Keywords: uremic toxins, hepatic sulfotransferase, renal ischemia/reperfusion, renal tubular cell
The Acute Kidney Injury Network (AKIN) defined acute kidney injury (AKI) as “functional and structural disorders or signs of renal damage including any defect from blood and urine test, or tissue imaging that is less than 3 months”.1,2 AKI develops when the kidney damage is evoked by a decrease in renal blood flow, ie, renal ischemia from causes including low blood pressure and renal surgery, exposure to nephrotoxic chemicals and drugs, an inflammatory process in the kidney, or an obstruction of the urinary tract that blocks urine flow.2 Generally, AKI is diagnosed based on laboratory data, such as abnormal blood urea nitrogen (BUN) and serum creatinine (SCr) levels, or failure to produce sufficient amounts of urine. AKI leads to many complications, including metabolic acidosis, high potassium levels, changes in body fluid balance, and uremia with increased serum uremic toxins that cause oxidative stress affecting other organ functions.
Uremic toxins are defined as compounds retained as solutes in the serum that contribute to uremic syndrome (ie, deterioration of multiple biochemical and physiological functions in association with progressive renal disease), leading to a complex and variable symptomatology.3,4 These uremic toxins accumulate in patients with chronic kidney disease (CKD), including patients with stage 5 kidney disease or end-stage renal disease.5,6 Some studies have suggested that moderate stages of AKI are independently associated with an increase in mortality.7–9 Increased mortality is not due to AKI or to direct renal complications associated with AKI but is enhanced by acute lung injury, sepsis or sympathetic nervous system dysfunctions. The precise mechanism by which AKI induces these deleterious, distant, nonrenal organ dysfunctions is not well understood. Nonetheless, uremic toxins are thought to be one of the key mediators affecting organ dysfunction.10–12 Uremic toxins can be subdivided into three major groups based upon their chemical and physical characteristics: i) small, water-soluble, non-protein-bound compounds, such as urea; ii) small, lipid-soluble and/or protein-bound compounds, such as indoxyl sulfate (IS) and p-cresyl sulfate; iii) larger so-called middle-molecules, such as β2-microglobulin.3–4
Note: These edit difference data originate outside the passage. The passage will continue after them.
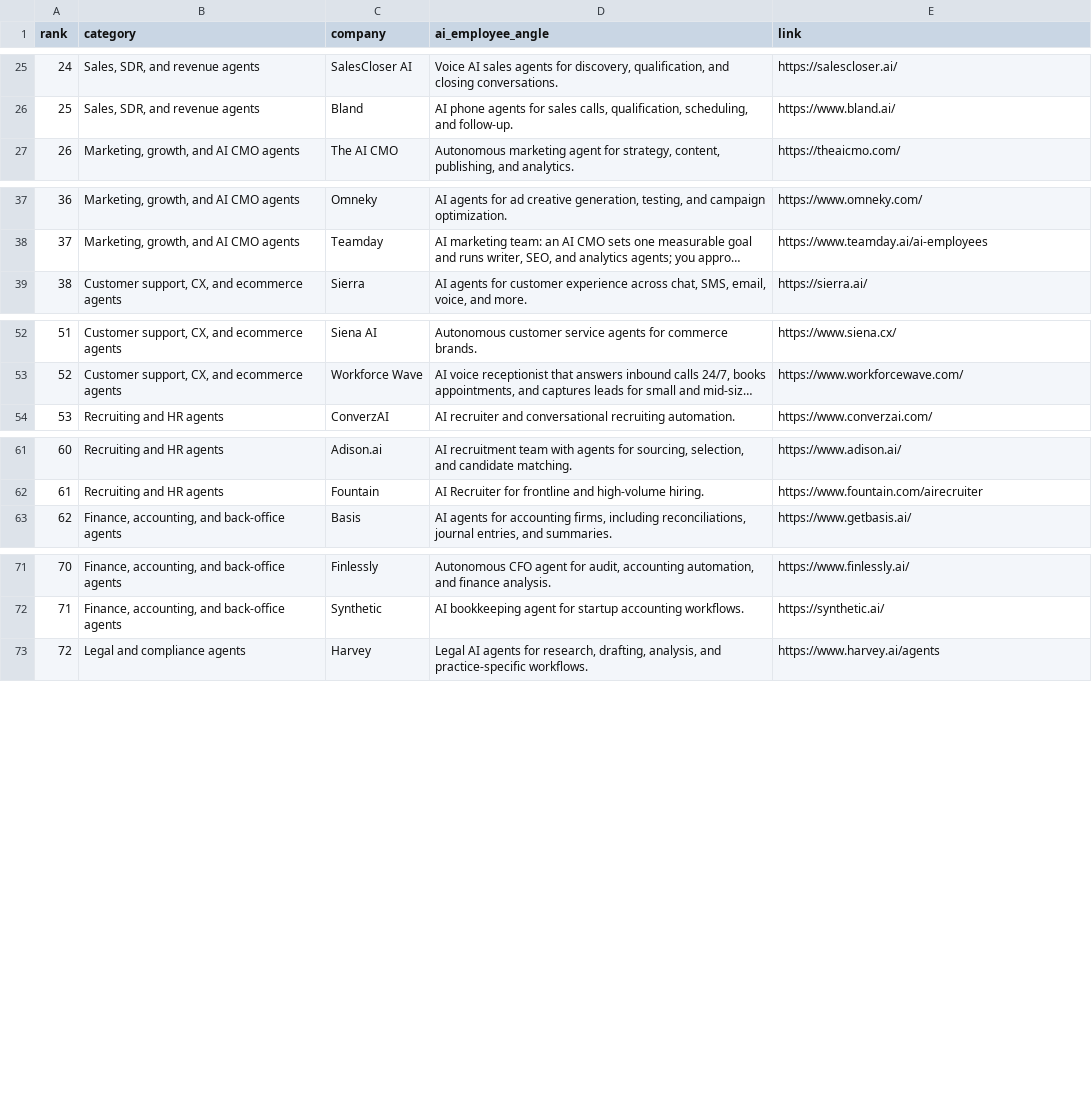
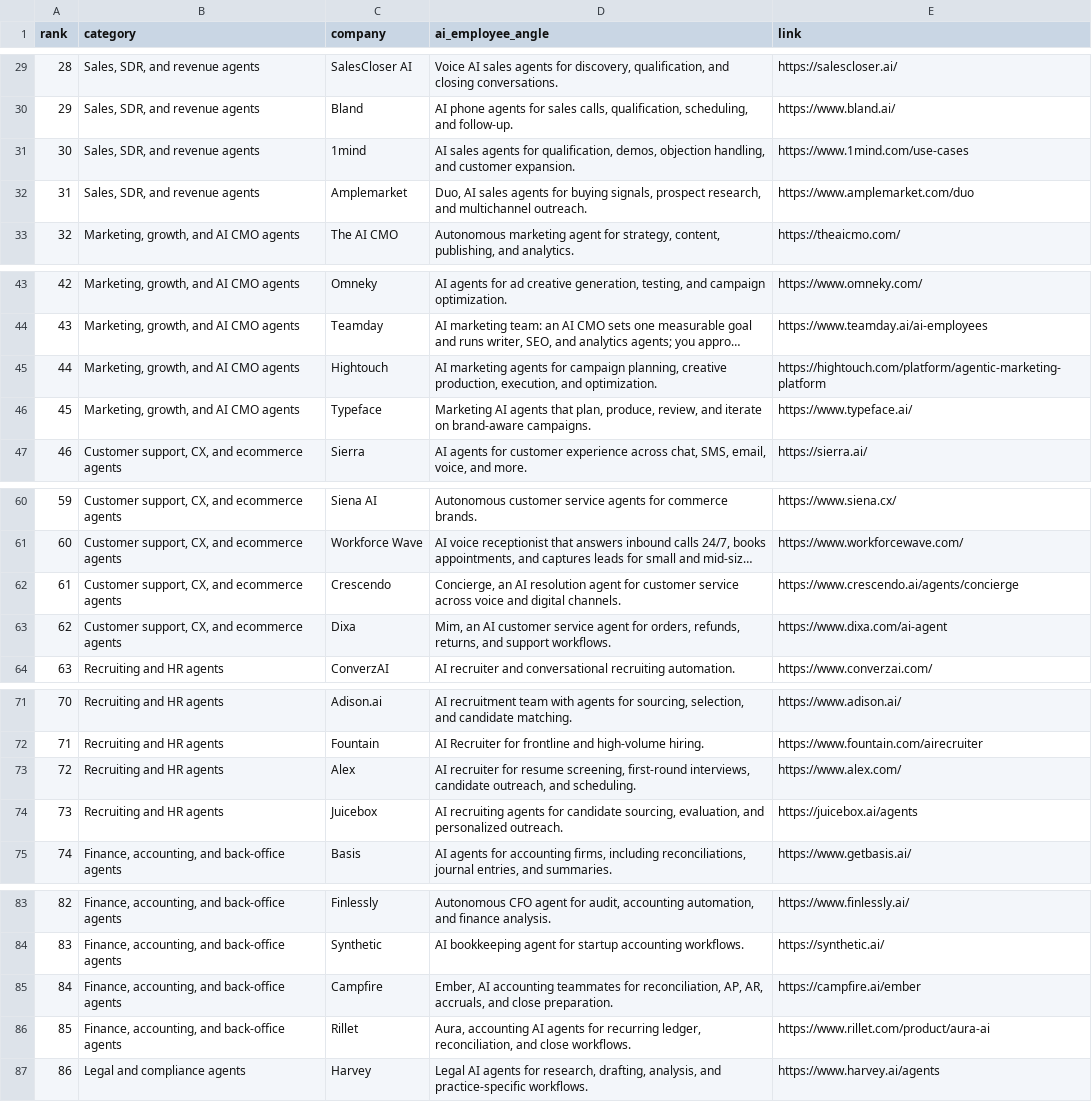
Before and after one commit to akshitkrnagpal/awesome-ai-employees, a CSV file: data/companies.csv, drawn as a sheet; only a part is shown, gaps mark what is left out; long unchanged cells end in …; the diff covers the shown part only; the diff names each change by its address in the sheet, - before the commit and + after, or states it on an @@ line.

```diff
--- a/data/companies.csv
+++ b/data/companies.csv
@@ column A (rank) renumbered between rows 19 and 123 @@
+row 31: 30 | Sales, SDR, and revenue agents | 1mind | AI sales agents for qualification, demos, objection handling, and customer expansion. | https://www.1mind.com/use-cases
+row 32: 31 | Sales, SDR, and revenue agents | Amplemarket | Duo, AI sales agents for buying signals, prospect research, and multichannel outreach. | https://www.amplemarket.com/duo
+row 45: 44 | Marketing, growth, and AI CMO agents | Hightouch | AI marketing agents for campaign planning, creative production, execution, and optimization. | https://hightouch.com/platform/agentic-marketing-platform
+row 46: 45 | Marketing, growth, and AI CMO agents | Typeface | Marketing AI agents that plan, produce, review, and iterate on brand-aware campaigns. | https://www.typeface.ai/
+row 62: 61 | Customer support, CX, and ecommerce agents | Crescendo | Concierge, an AI resolution agent for customer service across voice and digital channels. | https://www.crescendo.ai/agents/concierge
+row 63: 62 | Customer support, CX, and ecommerce agents | Dixa | Mim, an AI customer service agent for orders, refunds, returns, and support workflows. | https://www.dixa.com/ai-agent
+row 73: 72 | Recruiting and HR agents | Alex | AI recruiter for resume screening, first-round interviews, candidate outreach, and scheduling. | https://www.alex.com/
+row 74: 73 | Recruiting and HR agents | Juicebox | AI recruiting agents for candidate sourcing, evaluation, and personalized outreach. | https://juicebox.ai/agents
+row 85: 84 | Finance, accounting, and back-office agents | Campfire | Ember, AI accounting teammates for reconciliation, AP, AR, accruals, and close preparation. | https://campfire.ai/ember
+row 86: 85 | Finance, accounting, and back-office agents | Rillet | Aura, accounting AI agents for recurring ledger, reconciliation, and close workflows. | https://www.rillet.com/product/aura-ai
```
Also changed, not shown: 13 added rows elsewhere in this file, 2 other files.
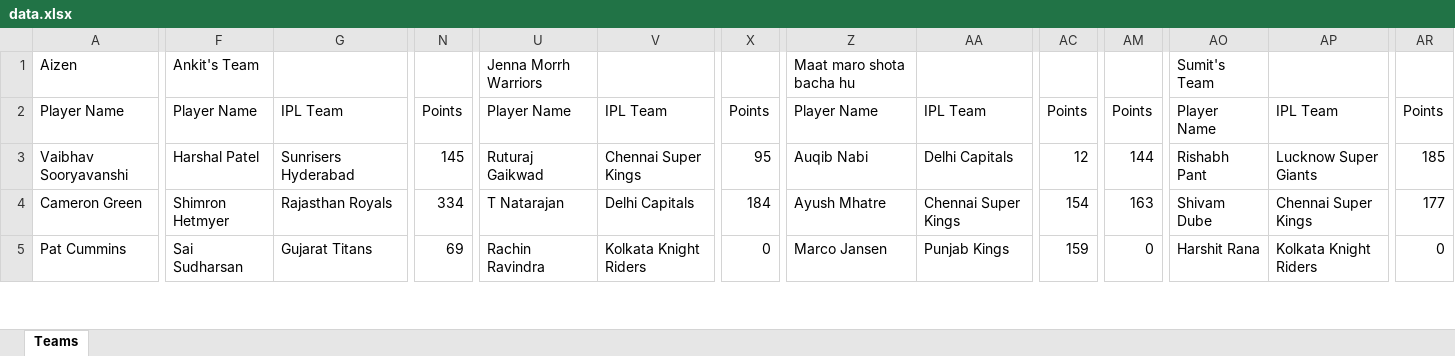
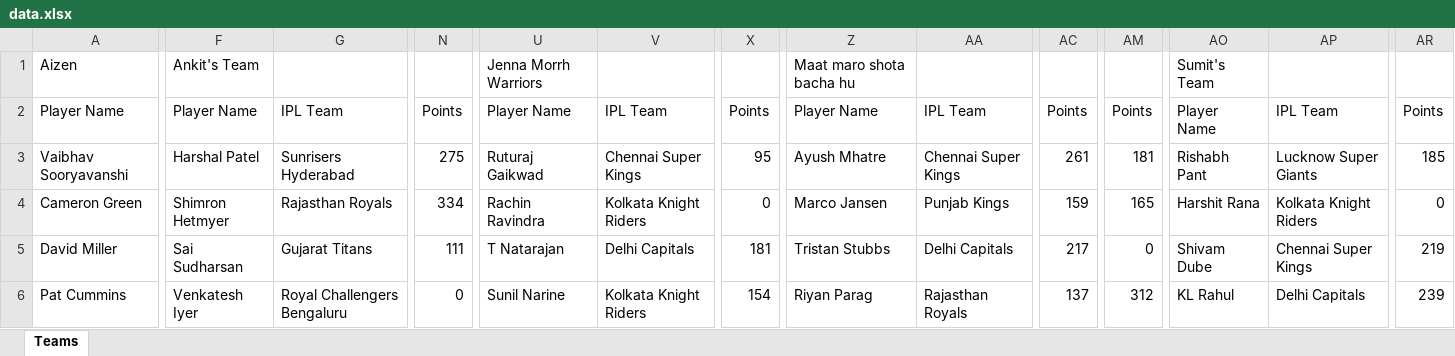
Before and after one commit to shabadgrover/ipl-fantasy, an Excel workbook: public/data.xlsx, sheet Teams, drawn as a sheet; only a part is shown, gaps mark what is left out; values as stored, in another font and other column widths than the file's, no borders; addresses are those after the commit; rows hold the shown columns only; the diff covers the shown part only; the diff names each change by its address in the sheet, - before the commit and + after, or states it on an @@ line.

```diff
--- a/public/data.xlsx (sheet Teams)
+++ b/public/data.xlsx (sheet Teams)
-N3: 145
+N3: 275
-Z3: Auqib Nabi
+Z3: Ayush Mhatre
-AA3: Delhi Capitals
+AA3: Chennai Super Kings
-AC3: 12
+AC3: 261
-AM3: 144
+AM3: 181
-U4: T Natarajan
+U4: Rachin Ravindra
-V4: Delhi Capitals
+V4: Kolkata Knight Riders
-X4: 184
+X4: 0
-Z4: Ayush Mhatre
+Z4: Marco Jansen
-AA4: Chennai Super Kings
+AA4: Punjab Kings
-AC4: 154
+AC4: 159
-AM4: 163
+AM4: 165
-AO4: Shivam Dube
+AO4: Harshit Rana
-AP4: Chennai Super Kings
+AP4: Kolkata Knight Riders
-AR4: 177
+AR4: 0
+row 5: David Miller | Sai Sudharsan | Gujarat Titans | 111 | T Natarajan | Delhi Capitals | 181 | Tristan Stubbs | Delhi Capitals | 217 | 0 | Shivam Dube | Chennai Super Kings | 219
-F6: Sai Sudharsan
+F6: Venkatesh Iyer
-G6: Gujarat Titans
+G6: Royal Challengers Bengaluru
-N6: 69
+N6: 0
-U6: Rachin Ravindra
+U6: Sunil Narine
-X6: 0
+X6: 154
-Z6: Marco Jansen
+Z6: Riyan Parag
-AA6: Punjab Kings
+AA6: Rajasthan Royals
-AC6: 159
+AC6: 137
-AM6: 0
+AM6: 312
-AO6: Harshit Rana
+AO6: KL Rahul
-AP6: Kolkata Knight Riders
+AP6: Delhi Capitals
-AR6: 0
+AR6: 239
```
Also changed, not shown: 1 removed row and 83 edited cells elsewhere in this sheet, 6 other files.
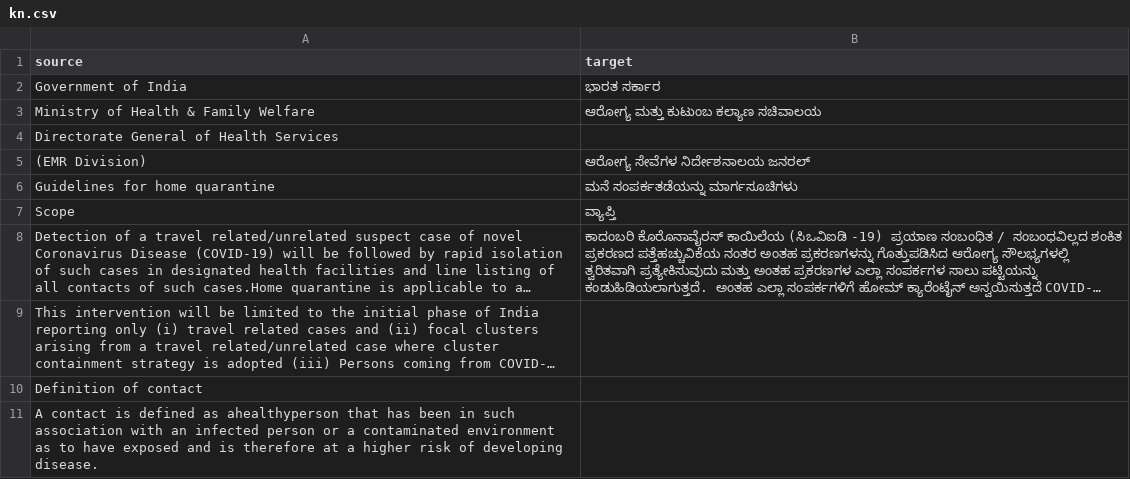
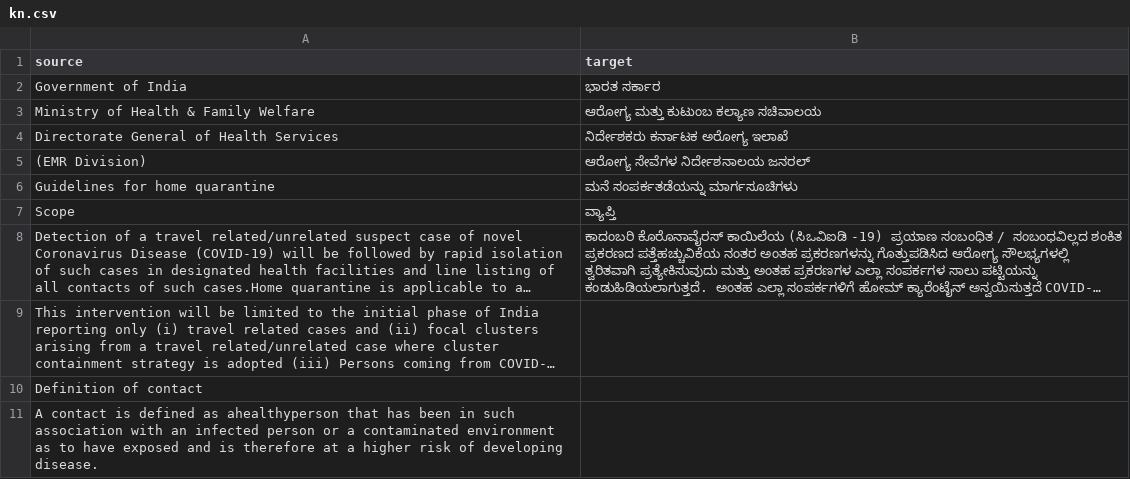
Before and after one commit to akki2825/covid-resources, a CSV file: translations/kn.csv, drawn as a sheet; only a part is shown; long unchanged cells end in ….

Commit message:
Translated using Weblate (Kannada)
Currently translated at 9.7% (4 of 41 strings)

Translation: who covid guidelines/home quarantine guidelines
Translate-URL: http://13.234.33.126/projects/who-covid-guidelines/home-quarantine-guidelines/kn/

```diff
--- a/translations/kn.csv
+++ b/translations/kn.csv
@@ -3,3 +3,3 @@
 "Ministry of Health & Family Welfare","ಆರೋಗ್ಯ ಮತ್ತು ಕುಟುಂಬ ಕಲ್ಯಾಣ ಸಚಿವಾಲಯ"
-"Directorate General of Health Services",""
+"Directorate General of Health Services","ನಿರ್ದೇಶಕರು ಕರ್ನಾಟಕ ಅರೋಗ್ಯ ಇಲಾಖೆ"
 "(EMR Division)","ಆರೋಗ್ಯ ಸೇವೆಗಳ ನಿರ್ದೇಶನಾಲಯ ಜನರಲ್"
```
IS, a putative low-molecular weight uremic toxin, is excreted in the urine under normal kidney function, but is one of a representative group of sulfate-conjugated metabolites that are retained in the circulatory system during renal dysfunction.3,11,13 Serum IS levels are markedly elevated in patients undergoing dialysis treatment, with maximum serum concentrations of >900 μM.3 Previous studies demonstrate that IS induces oxidative stress in the kidney and cardiovascular system.5,6,14 For example, IS is one of the most powerful inducers of free radicals among various low-molecular weight uremic toxins.5,6 Indeed, cytotoxic effects induced by IS can be explained by dysregulated oxygen metabolism and induction of oxidative stress in renal proximal tubular cells.14 IS is exclusively generated in the liver. Dietary protein-derived tryptophan is first metabolized to indole by tryptophanase of intestinal bacteria such as Escherichia coli.5,11 Following intestinal absorption, indole is hydroxylated to indoxyl by cytochrome P450 (CYP) 2E1 or CYP2A6, and subsequently conjugated to IS by sulfotransferase (SULT) 1A1 in the liver.15,16 IS generated in the liver enters the blood circulation and is efficiently taken up by renal proximal tubular cells via basolateral membrane-localized organic anion transporters, OAT1/SLC22A6 and OAT3/SLC22A8, before being excreted into the urine via unidentified apical membrane-localized transporters.17,18
Previously, we used experimental rats with cisplatin-induced AKI to demonstrate oral administration of AST-120 (Kremezin™; Mitsubishi Tanabe Pharma Corporation, Osaka, Japan), a charcoal adsorbent for intestinal organic compounds that accumulates in patients with CKD,6 suppresses serum and renal accumulation of IS as well as significantly reducing the onset of AKI.19,20 Based on these findings, we proposed that low-molecular weight uremic toxins, which can be removed by AST-120 treatment, contribute to the progression of kidney diseases in not only CKD but also in the development or derangement of AKI. Moreover, we found that phytochemical polyphenol compounds such as resveratrol and quercetin, which show a potent inhibitory effect against SULT1A1, significantly inhibited in vitro hepatic production of IS.21 These phytochemicals displayed a nephropreventive effect in cisplatin-induced AKI rats in association with a decreased accumulation of IS in serum, kidney, and liver. We suggested that agents with a potential inhibitory effect on hepatic IS production could be useful for preventing the progression of cisplatin-induced AKI.21 The pathophysiological role of IS in ischemic AKI has not yet been determined. In the present study we have examined the effect of meclofenamate, a potential SULT inhibitor, on IS accumulation and the development of kidney dysfunction in ischemic AKI rats.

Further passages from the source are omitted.